**Work instruction**:
In the data below, find each line containing the string "label" and return it.

_ _ _

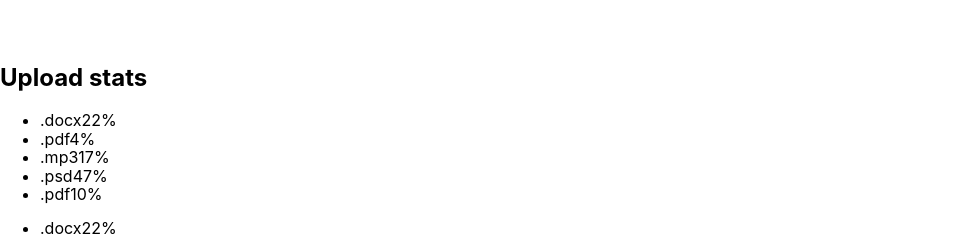
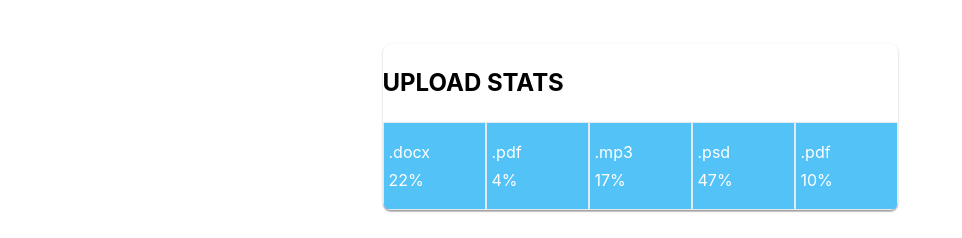
Before and after one commit to Mr-Serzh/goit-react-hw-01-components, a React (Create React App) app: page / in a window 1280 px wide. Shown: the part 508-746 px from the top of the page, without its empty margins (0-962 px from the left). Built offline with nearby package versions, Linux system fonts and the light colour scheme.

Commit message:
finished task 2

```diff
--- a/src/components/Statistics/Statistics.js
+++ b/src/components/Statistics/Statistics.js
@@ -1,24 +1,24 @@
 import PropTypes from 'prop-types';
-
+import s from './Statistics.module.css';
 
 export default function Statistics(props) {
   const { title, stats } = props;
 
   return (
-        <section className="statistics">
-        {title && <h2 className="title">{title}</h2>}
+    <section className={s.statistics}>
+      {title && <h2 className={s.title}>{title}</h2>}
 
-        <ul className="stat-list">
-        {stats.map((stat) => (
-        <li key={stat.id} className="item">
-             <span className="label">{stat.label}</span>
-             <span className="percentage">{stat.percentage}%</span>
+      <ul className={s.statList}>
+        {stats.map(stat => (
+          <li key={stat.id} className={s.item}>
+            <span className={s.label}>{stat.label}</span>
+            <span className={s.percentage}>{stat.percentage}%</span>
           </li>
         ))}
       </ul>
     </section>
-    )
-};
+  );
+}
 
 Statistics.propTypes = {
   title: PropTypes.string,
--- a/src/components/Statistics/Statistics.module.css
+++ b/src/components/Statistics/Statistics.module.css
@@ -0,0 +1,45 @@
+.statistics {
+  background-color: #fff;
+
+  max-width: 515px;
+
+  box-shadow: 0px 2px 1px rgba(0, 0, 0, 0.2), 0px 1px 1px rgba(0, 0, 0, 0.14),
+    0px 1px 3px rgba(0, 0, 0, 0.12);
+  border-radius: 8px;
+  overflow: hidden;
+
+  margin: 0 auto;
+  margin-bottom: 45px;
+}
+
+.title {
+  text-transform: uppercase;
+  margin: 0;
+  padding: 25px 0;
+}
+
+.statList {
+  display: flex;
+  justify-content: center;
+  align-items: center;
+  padding: 0;
+  margin: 0;
+}
+
+.item {
+  display: flex;
+  flex-direction: column;
+  width: calc(100% / 5);
+  padding: 20px 5px;
+  margin: 0;
+  border: 1px solid #e4e9f0;
+  background-color: #53c2f7;
+  color: #fff;
+}
+
+.label {
+  padding-bottom: 10px;
+}
+
+/* .percentage {
+} */
```
Lines whose indentation alone changed are shown as unchanged.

_ _ _

**Output**:
-             <span className="label">{stat.label}</span>
+            <span className={s.label}>{stat.label}</span>
+.label {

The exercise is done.